“Instead, many RNC members wanted to talk about how the party should not stray from its core principles on social issues, which remain singularly important to many party activists. During the meeting, RNC members unanimously pushed through a resolution affirming that marriage should be between a man and a woman.”


It is crucial for the Republicans to resolve this predicament -- the tension between its two key factions. If it fails to do so the party will end up paralyzed by what psychologists call “learned helplessness.”

There is a straightforward resolution. The GOP thrives when, and only when, it is able to persuade its conservative and libertarian factions to collaborate. When the GOP has thrived in modern times it has been thanks to a doctrine called fusionism, formulated by the great Frank Meyer, described by E.J. Dionne as “utilizing libertarian means in a conservative society for traditionalist ends.”

For the GOP to seek to distance itself from its activist base makes as little political sense as would the Democratic Party ejecting, or marginalizing, its progressive base. Alienating oneself from one's base is a recipe for political suicide. The suicidal implications, apparently, are not self-evident to many low-information GOP donors.

Yes, the Republican party really needs to transform its tech game to help it get the voters on its side. Of even greater importance, however, the GOP needs to transform itself into a force that will embrace both, rather than seek to marginalize one, of its two key factions. How?

Rampant progressives are carrying out an across-the-board assault on our constitutional rights. The First Amendment’s guarantees of freedom of speech are under assault from progressives hellbent on repealing Citizens United. Freedom of the press is under assault under the euphemism of “net neutrality.” Freedom of religion is under assault from those who seek to “define devotion down” to mere liturgy. Freedom to peaceably assemble and petition the government for the redress of grievances recently was under (and remains vulnerable to) violent assault by the IRS.


The Second Amendment right to keep and bear arms remains under shameless recurring progressive assault. The Fourth Amendment protections against unreasonable search are being violated, in spirit if not in letter, by massive government surveillance. The Fifth Amendment holds that “no person shall be … deprived of life … without due process of law.” The Supreme Court blithely withdrew that protection from persons awaiting transit through the birth canal. It then sustained its withdrawal on the extra-constitutional (and philosophically incoherent) grounds of “the mystery of human life.”

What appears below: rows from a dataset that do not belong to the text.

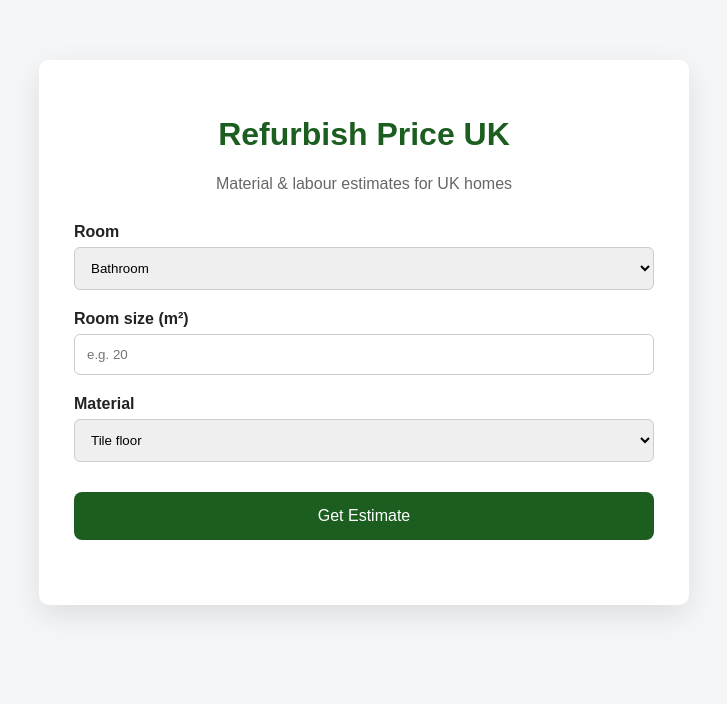
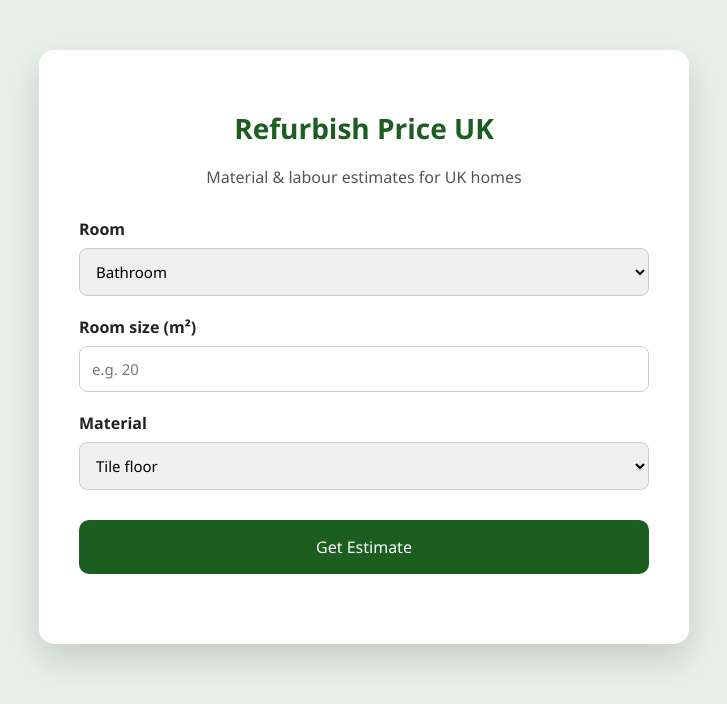
Before and after one commit to andrei942/refurbish-price-uk, a plain HTML site: page index.html in a window 1280 px wide. Shown: the whole page, without its empty margins (276-1003 px from the left). Drawn offline with Linux system fonts and the light colour scheme.

Commit message:
Update style.css

```diff
--- a/style.css
+++ b/style.css
@@ -1,58 +1,65 @@
 * {
   box-sizing: border-box;
-  font-family: Arial, Helvetica, sans-serif;
+  font-family: 'Segoe UI', Tahoma, Geneva, Verdana, sans-serif;
 }
 
 body {
   margin: 0;
-  background: #f4f6f8;
+  background: #e8f0ea; /* soft professional background */
   color: #222;
 }
 
 .container {
   max-width: 650px;
-  margin: 60px auto;
+  margin: 50px auto;
   background: #ffffff;
-  padding: 35px;
-  border-radius: 10px;
-  box-shadow: 0 10px 30px rgba(0,0,0,0.1);
+  padding: 40px;
+  border-radius: 15px;
+  box-shadow: 0 15px 35px rgba(0,0,0,0.15);
 }
 
 .title {
-  color: #1b5e20;
+  color: #1b5e20; /* green title */
+  font-size: 28px;
   text-align: center;
 }
 
 .subtitle {
   text-align: center;
-  color: #666;
+  color: #555;
+  font-size: 16px;
   margin-bottom: 30px;
+}
+
+.form-group {
+  margin-top: 20px;
 }
 
 label {
   display: block;
-  margin-top: 20px;
   font-weight: bold;
+  margin-bottom: 8px;
 }
 
 input, select {
   width: 100%;
   padding: 12px;
-  margin-top: 6px;
-  border-radius: 6px;
+  border-radius: 8px;
   border: 1px solid #ccc;
+  font-size: 15px;
 }
 
 button {
+  width: 100%;
+  padding: 16px;
   margin-top: 30px;
-  width: 100%;
-  padding: 15px;
   background: #1b5e20;
   color: white;
+  font-size: 16px;
   border: none;
-  border-radius: 8px;
-  font-size: 16px;
+  border-radius: 10px;
   cursor: pointer;
+  transition: 0.3s;
 }
 
 button:hover {
@@ -61,6 +68,8 @@ button:hover {
 
 #result {
   margin-top: 30px;
-  font-size: 16px;
+  font-size: 18px;
+  font-weight: 600;
+  text-align: center;
   line-height: 1.6;
 }
```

The federal government is clearly infringing on our constitutional rights. Constitutionalism is the only worldview in complete philosophical accord with free market principles. A valiant stand for constitutionalism will unite the party and the country.

The GOP can get right with both of its key factions also by leaning on the Declaration of Independence -- life, liberty, and the pursuit of happiness -- replacing the Declaration’s 18th-century bill of particulars with a litany of 21st century outrages. Republican moneyed elites have not thought through the politically suicidal prescription of marginalizing the party’s base. But these are smart people -- dummies rarely get rich. The party elite can be brought around to a smart strategy of valiant constitutionalism -- which is as modern and hip as anything the Democrats have to offer.

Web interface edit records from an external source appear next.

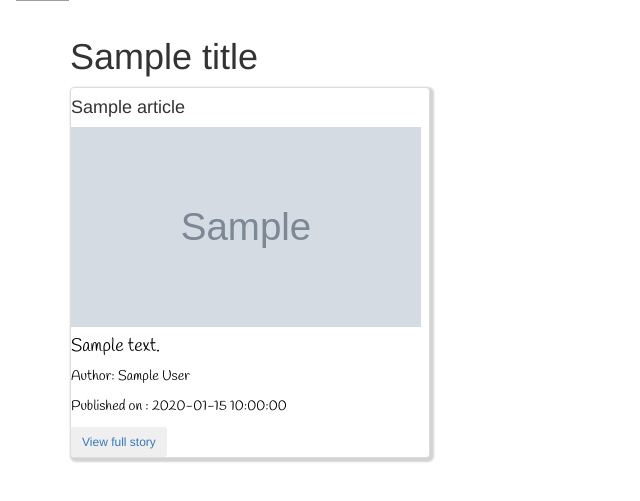
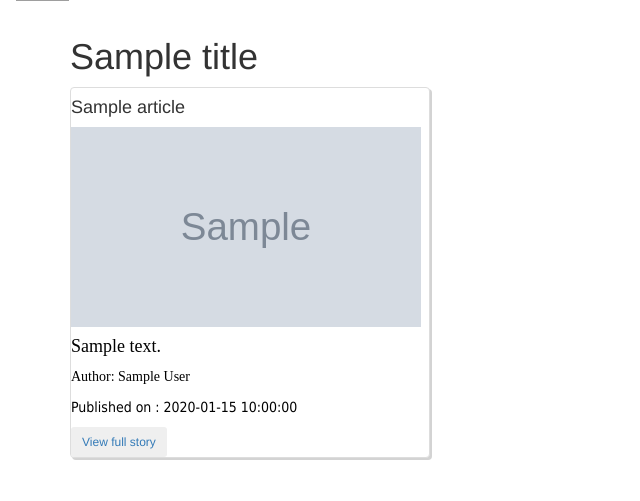
Before and after one commit to EmmaKibore/news-highlight, a Flask app: template app/templates/articles.html in a window 1280 px wide. Shown: the part 55-556 px from the top of the page, without its empty margins (0-640 px from the left). Run offline with Flask 2, Linux system fonts and the light colour scheme; the template is opened without the code that fills it: most values are stand-ins (such as "Sample title", 1, 10 or a date in 2020); grey boxes marked "Sample" are stand-in pictures; some libraries are stand-ins or nearby versions; grey boxes are pictures that could not be loaded.

Commit message:
added styling

```diff
--- a/app/templates/articles.html
+++ b/app/templates/articles.html
@@ -3,16 +3,16 @@
 <body>
 {% block content %}
 <div class="container">
-    <h1 style="text-shadow:2px lightblue;"> {{ title }} </h1>
+    <h1 style="text-shadow:2px magenta;"> {{ title }} </h1>
     <div class="row">
         {% for article in news %}
         <div class="col-md-4">
-            <div style="box-shadow:2px 2px 2px 2px lightgrey;" class="panel panel-default">
+            <div style="box-shadow:2px 2px  lightgrey; "class="panel panel-default">
                 <h4> {{ article.title }} </h4>
                 <img src="{{ article.urlToImage}}" height="200px" width="350px">
-                <h4 style="color:black; font-family: 'Handlee', cursive;"> {{article.description}} </h4>
-                <p style="color:black; font-family: 'Handlee', cursive;"> Author: {{article.author}} </p>
-                <p style="color:black; font-family: 'Handlee', cursive;"> Published on : {{article.publishedAt}} </p>
+                <h4 style="color:black; font-family: 'merienda', serif;"> {{article.description}} </h4>
+                <p style="color:black; font-family: 'merienda', lucida;"> Author: {{article.author}} </p>
+                <p style="color:black; font-family: 'merienda', tahoma;"> Published on : {{article.publishedAt}} </p>
                 <a href="{{ article.url}}"> <button target="_blank" class="btn btn-outline-warning btn-sm" >View full story</button> </a>
 
             </div>
```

Dignity -- for the rank and file and for the citizen -- is the solid foundation for both digital campaign tech, crowdsourcing, and policy. An elegant convergence beckons. Good tech respects the dignity of activists and operatives. Constitutionalism respects the dignity of citizens.

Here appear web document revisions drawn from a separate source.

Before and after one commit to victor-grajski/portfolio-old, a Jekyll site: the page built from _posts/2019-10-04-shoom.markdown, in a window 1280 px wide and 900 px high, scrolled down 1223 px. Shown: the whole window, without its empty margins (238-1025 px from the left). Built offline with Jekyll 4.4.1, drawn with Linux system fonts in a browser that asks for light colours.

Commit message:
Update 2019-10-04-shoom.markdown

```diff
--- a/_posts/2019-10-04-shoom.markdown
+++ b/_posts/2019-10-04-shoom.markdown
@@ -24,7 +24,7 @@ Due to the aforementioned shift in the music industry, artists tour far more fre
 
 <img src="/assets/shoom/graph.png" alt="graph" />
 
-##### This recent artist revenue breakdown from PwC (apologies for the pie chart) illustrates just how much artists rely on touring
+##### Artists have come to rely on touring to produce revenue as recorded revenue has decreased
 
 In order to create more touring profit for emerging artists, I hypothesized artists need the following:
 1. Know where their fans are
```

The proposition that this nation, under God, shall have a new birth of freedom -- and that government of the people, by the people, for the people shall not perish from the earth -- is the lost soul of the GOP. It is time for the GOP to regain its soul. It can do so by catching the clue train about "of, by and for the people"...from the Waze Craze.

Join the conversation as a VIP Member


Trending on Townhall Videos